The research, published online Friday by the journal Environmental Health Perspectives, was conducted in 14 Wisconsin communities by Mark Borchardt and Susan K. Spencer, microbiologists with the Marshfield Clinic Research Foundation. Both Borchardt and Spencer now work at the U.S. Department of Agriculture's Agricultural Research Service in Marshfield.
The two-year study was among the first to closely link the presence of viruses in tap water to sickness in people drinking that water. The evidence in the study was so powerful that it resulted, even before its formal publication, in a state law in Wisconsin that required treatment of all municipal drinking water systems in the state.
That law was rescinded by the Republican-controlled state Legislature a year ago. State Rep. Erik Severson, R-Star Prairie, sponsored an amendment that removed the requirement, arguing that the rule was an unnecessary financial and bureaucratic burden on communities with already strong water standards.
At least 60 communities in Wisconsin do not treat drinking water with chlorine or ultraviolet light, both of which kill the contaminants, according to the DNR. The study found the source of viruses contaminating drinking water was likely wastewater coming from leaking sanitary sewers.

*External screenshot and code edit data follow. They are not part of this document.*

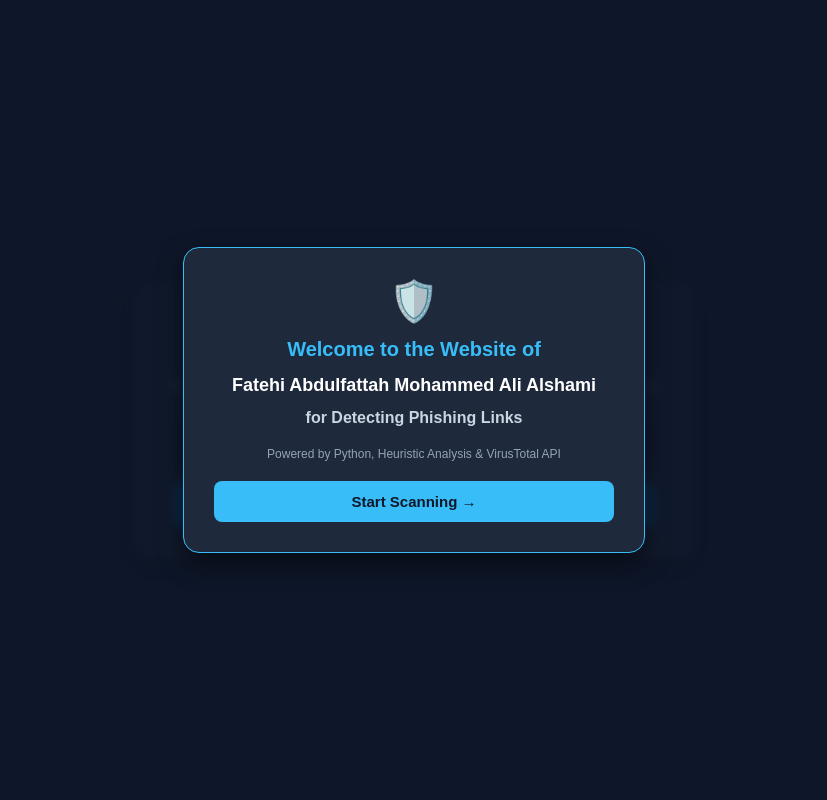
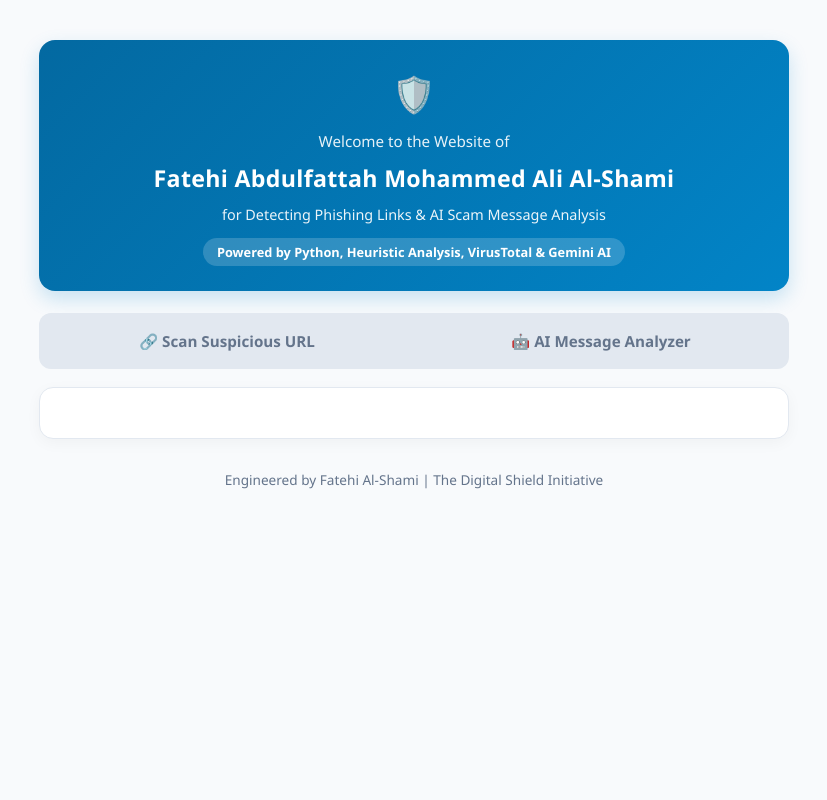
Before and after one commit to Fatehi-CS/-phishing-url-detector, a Flask app: page / in a window 1280 px wide. Shown: the whole page, without its empty margins (226-1053 px from the left). Run offline with Flask 3, Linux system fonts and the light colour scheme.

Commit message:
Update index.html

```diff
--- a/templates/index.html
+++ b/templates/index.html
@@ -3,130 +3,132 @@
 <head>
     <meta charset="UTF-8">
     <meta name="viewport" content="width=device-width, initial-scale=1.0">
-    <title>Phishing URL Detector</title>
+    <title>Phishing & AI Threat Detector | Fatehi Abdulfattah Mohammed Ali Al-Shami</title>
     <style>
-        body {
-            font-family: 'Segoe UI', Tahoma, Geneva, Verdana, sans-serif;
-            background-color: #0f172a;
-            color: #f8fafc;
-            display: flex;
-            justify-content: center;
-            align-items: center;
-            min-height: 100vh;
-            margin: 0;
-            padding: 20px;
+        :root {
+            --bg: #f8fafc;
+            --card: #ffffff;
+            --primary: #0284c7;
+            --primary-dark: #0369a1;
+            --text: #0f172a;
+            --muted: #64748b;
+            --border: #e2e8f0;
         }
-        .card {
-            background-color: #1e293b;
-            padding: 30px;
+        * { box-sizing: border-box; margin: 0; padding: 0; font-family: 'Segoe UI', Tahoma, Geneva, Verdana, sans-serif; }
+        body { background-color: var(--bg); color: var(--text); padding: 20px; line-height: 1.6; }
+        .container { max-width: 750px; margin: 20px auto; }
+
+        .welcome-card {
+            background: linear-gradient(135deg, #0369a1, #0284c7);
+            color: white;
+            padding: 25px 20px;
             border-radius: 16px;
-            box-shadow: 0 10px 25px rgba(0,0,0,0.5);
-            width: 100%;
-            max-width: 500px;
             text-align: center;
+            margin-bottom: 22px;
+            box-shadow: 0 8px 20px rgba(2, 132, 199, 0.2);
         }
-        h1 { font-size: 24px; margin-bottom: 10px; color: #38bdf8; }
-        p.subtitle { font-size: 14px; color: #94a3b8; margin-bottom: 25px; }
-        input[type="url"] {
-            width: 90%;
-            padding: 14px;
-            border-radius: 8px;
-            border: 1px solid #334155;
-            background-color: #0f172a;
-            color: white;
-            font-size: 16px;
-            margin-bottom: 15px;
-        }
-        button {
-            width: 96%;
-            padding: 14px;
-            background-color: #0284c7;
-            color: white;
-            border: none;
-            border-radius: 8px;
-            font-size: 16px;
-            font-weight: bold;
-            cursor: pointer;
-            transition: background 0.3s;
-        }
-        button:hover { background-color: #0369a1; }
-        .result-box {
-            margin-top: 25px;
-            padding: 18px;
-            border-radius: 10px;
-            font-weight: bold;
-            line-height: 1.6;
-        }
-        .safe { background-color: #065f46; border: 2px solid #10b981; color: #ecfdf5; }
-        .danger { background-color: #7f1d1d; border: 2px solid #ef4444; color: #fef2f2; }
-        .unknown { background-color: #374151; border: 2px solid #9ca3af; color: #f3f4f6; }
-        .warnings-box {
-            margin-top: 15px;
-            background-color: #0f172a;
-            padding: 15px;
-            border-radius: 8px;
-            text-align: left;
-            font-size: 14px;
-            border-left: 4px solid #f59e0b;
-        }
-        .warnings-box ul { margin: 8px 0 0 0; padding-left: 20px; color: #cbd5e1; }
+        .welcome-card .shield-icon { font-size: 2.2rem; margin-bottom: 8px; display: block; }
+        .welcome-card .sub-welcome { font-size: 0.95rem; opacity: 0.9; font-weight: 500; }
+        .welcome-card h1 { font-size: 1.45rem; margin: 6px 0; font-weight: 700; letter-spacing: 0.3px; }
+        .welcome-card .tagline { font-size: 0.9rem; opacity: 0.92; margin-top: 6px; }
+        .tech-pill { display: inline-block; margin-top: 12px; background: rgba(255, 255, 255, 0.18); padding: 4px 14px; border-radius: 20px; font-size: 0.8rem; font-weight: 600; }
+
+        .tabs { display: flex; gap: 10px; margin-bottom: 18px; background: #e2e8f0; padding: 6px; border-radius: 12px; }
+        .tab-btn { flex: 1; padding: 12px; border: none; border-radius: 8px; font-size: 0.95rem; font-weight: bold; cursor: pointer; background: transparent; color: var(--muted); transition: 0.2s; }
+        .tab-btn.active { background: var(--card); color: var(--primary-dark); box-shadow: 0 2px 8px rgba(0,0,0,0.08); }
+
+        .card { background: var(--card); padding: 25px; border-radius: 14px; border: 1px solid var(--border); box-shadow: 0 4px 15px rgba(0,0,0,0.04); }
+        .panel { display: none; }
+        .panel.active { display: block; }
+
+        input[type="text"], textarea { width: 100%; padding: 14px; border: 1px solid #cbd5e1; border-radius: 10px; font-size: 1rem; margin-bottom: 15px; outline: none; }
+        input[type="text"]:focus, textarea:focus { border-color: var(--primary); }
+        textarea { height: 140px; resize: vertical; }
+
+        .submit-btn { width: 100%; padding: 14px; background: var(--primary); color: white; border: none; border-radius: 10px; font-size: 1rem; font-weight: bold; cursor: pointer; transition: 0.2s; }
+        .submit-btn:hover { background: var(--primary-dark); }
+
+        .error { background: #fee2e2; border-left: 4px solid #ef4444; color: #b91c1c; padding: 14px; border-radius: 8px; margin-top: 20px; }
+        .result { background: var(--card); padding: 22px; border-radius: 14px; border: 1px solid var(--border); margin-top: 20px; }
+        .status-danger { color: #dc2626; font-weight: bold; font-size: 1.15rem; margin-bottom: 10px; }
+        .status-safe { color: #16a34a; font-weight: bold; font-size: 1.15rem; margin-bottom: 10px; }
+        .ai-text { white-space: pre-wrap; color: #1e293b; font-size: 0.96rem; dir: auto; }
+        .footer { text-align: center; margin-top: 30px; color: var(--muted); font-size: 0.85rem; }
     </style>
 </head>
 <body>
-    <div class="card">
-        <h1>🛡️ Phishing URL Detector</h1>
-        <p class="subtitle">Analyze suspicious links before clicking to protect against phishing attacks</p>
+    <div class="container">
+        <div class="welcome-card">
+            <span class="shield-icon">🛡️</span>
+            <div class="sub-welcome">Welcome to the Website of</div>
+            <h1>Fatehi Abdulfattah Mohammed Ali Al-Shami</h1>
+            <div class="tagline">for Detecting Phishing Links & AI Scam Message Analysis</div>
+            <div class="tech-pill">Powered by Python, Heuristic Analysis, VirusTotal & Gemini AI</div>
+        </div>
 
-        <form method="POST">
-            <input type="url" name="url" placeholder="https://example.com" required value="{{ result.url if result else '' }}">
-            <button type="submit">Scan URL</button>
-        </form>
+        <div class="tabs">
+            <button type="button" class="tab-btn {% if active_tab == 'url' %}active{% endif %}" onclick="switchTab('url')">🔗 Scan Suspicious URL</button>
+            <button type="button" class="tab-btn {% if active_tab == 'message' %}active{% endif %}" onclick="switchTab('message')">🤖 AI Message Analyzer</button>
+        </div>
 
-        {% if result %}
-            <div class="result-box {{ result.status }}">
-                {{ result.message }}
+        <div class="card">
+            <div id="panel-url" class="panel {% if active_tab == 'url' %}active{% endif %}">
+                <form method="POST">
+                    <input type="hidden" name="scan_type" value="url">
+                    <input type="text" name="url" placeholder="Paste suspicious link (e.g., http://example-login.com)" value="{{ input_url }}" required>
+                    <button type="submit" class="submit-btn">🔍 Scan URL Now</button>
+                </form>
             </div>
 
-            {% if result.warnings %}
-                <div class="warnings-box">
-                    <strong>⚠️ Heuristic Analysis Warnings:</strong>
-                    <ul>
-                        {% for warning in result.warnings %}
-                            <li>{{ warning }}</li>
-                        {% endfor %}
-                    </ul>
-                </div>
+            <div id="panel-message" class="panel {% if active_tab == 'message' %}active{% endif %}">
+                <form method="POST">
+                    <input type="hidden" name="scan_type" value="message">
+                    <textarea name="message" placeholder="Paste suspicious email, WhatsApp, or SMS message here (Arabic or English)..." required>{{ input_message }}</textarea>
+                    <button type="submit" class="submit-btn">🤖 Analyze Message with AI</button>
+                </form>
+            </div>
+
+            {% if error %}
+                <div class="error">⚠️ {{ error }}</div>
             {% endif %}
+        </div>
+
+        {% if url_result %}
+        <div class="result">
+            {% if url_result.is_danger %}
+                <div class="status-danger">⚠️ Warning: Potential Phishing or Suspicious URL!</div>
+            {% else %}
+                <div class="status-safe">✅ Clean: No Immediate Phishing Threats Detected</div>
+            {% endif %}
+            <p><strong>Target:</strong> {{ url_result.url }}</p>
+            <p><strong>Threat Intelligence:</strong> {{ url_result.vt_status }}</p>
+            <ul style="margin-top: 10px; padding-left: 20px;">
+                {% for r in url_result.reasons %}
+                    <li>{{ r }}</li>
+                {% endfor %}
+            </ul>
+        </div>
         {% endif %}
-    </div><!-- بطاقة الترحيب الذكية باللغة الإنجليزية -->
-<div id="welcomeModal" onclick="closeWelcome()" style="position: fixed; top: 0; left: 0; width: 100%; height: 100%; background: rgba(15, 23, 42, 0.85); backdrop-filter: blur(5px); display: none; justify-content: center; align-items: center; z-index: 9999; font-family: sans-serif; cursor: pointer;">
-  <div onclick="event.stopPropagation()" style="background: #1e293b; color: #f8fafc; padding: 30px; border-radius: 16px; max-width: 400px; width: 90%; text-align: center; border: 1px solid #38bdf8; box-shadow: 0 10px 25px rgba(0,0,0,0.5); cursor: default;">
-    <div style="font-size: 40px; margin-bottom: 10px;">🛡️</div>
-    <h2 style="margin: 0 0 10px; color: #38bdf8; font-size: 20px; line-height: 1.4;">Welcome to the Website of</h2>
-    <strong style="color: #ffffff; font-size: 18px; display: block; margin-bottom: 10px; line-height: 1.4;">
-      Fatehi Abdulfattah Mohammed Ali Alshami
-    </strong>
-    <p style="color: #cbd5e1; font-size: 16px; margin: 0 0 20px; font-weight: bold;">
-      for Detecting Phishing Links
-    </p>
-    <p style="color: #94a3b8; font-size: 12px; margin-bottom: 20px;">
-      Powered by Python, Heuristic Analysis & VirusTotal API
-    </p>
-    <button onclick="closeWelcome()" style="background: #38bdf8; color: #0f172a; border: none; padding: 12px 24px; border-radius: 8px; font-weight: bold; font-size: 15px; cursor: pointer; width: 100%;">
-      Start Scanning →
-    </button>
-  </div>
-</div>
 
-<script>
-  if (!sessionStorage.getItem('welcomeShown')) {
-    document.getElementById('welcomeModal').style.display = 'flex';
-  }
-  function closeWelcome() {
-    document.getElementById('welcomeModal').style.display = 'none';
-    sessionStorage.setItem('welcomeShown', 'true');
-  }
-</script>
+        {% if ai_analysis %}
+        <div class="result">
+            <h3 style="color: var(--primary-dark); margin-bottom: 12px; border-bottom: 1px solid var(--border); padding-bottom: 8px;">🛡️ AI Cybersecurity Analysis Report</h3>
+            <div class="ai-text">{{ ai_analysis }}</div>
+        </div>
+        {% endif %}
 
+        <div class="footer">
+            Engineered by Fatehi Al-Shami | The Digital Shield Initiative
+        </div>
+    </div>
+
+    <script>
+        function switchTab(tab) {
+            document.querySelectorAll('.tab-btn').forEach(btn => btn.classList.remove('active'));
+            document.querySelectorAll('.panel').forEach(p => p.classList.remove('active'));
+            event.target.classList.add('active');
+            document.getElementById('panel-' + tab).classList.add('active');
+        }
+    </script>
 </body>
 </html>
```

Jill Jonas, director of the state Department of Natural Resources' Bureau of Drinking Water and Groundwater, said Thursday that Borchardt's study has prompted the U.S. Environmental Protection Agency to begin a nationwide sampling program that could eventually result in a federal rule requiring treatment.
"It's a significant study that has national implications," Jonas said.
The EPA-funded study showed that:
--All 14 communities studied during the two-year project had human viruses in their tap water. Of 1,204 samples, 287, or 24 percent, were virus positive.
--The higher the virus concentration, the higher the rate of illness found in each community.
--The type of virus found in drinking water most strongly related to illness was norovirus, the same virus notorious for causing outbreaks on cruise ships.
--During one part of the study, when norovirus was very common in one community's tap water, the proportion of illness in children younger than 5 years old attributable to their drinking water could have been as high as 63 percent.
(c)2012 The Wisconsin State Journal (Madison, Wis.)
Visit The Wisconsin State Journal (Madison, Wis.) at www.wisconsinstatejournal.com
Distributed by MCT Information Services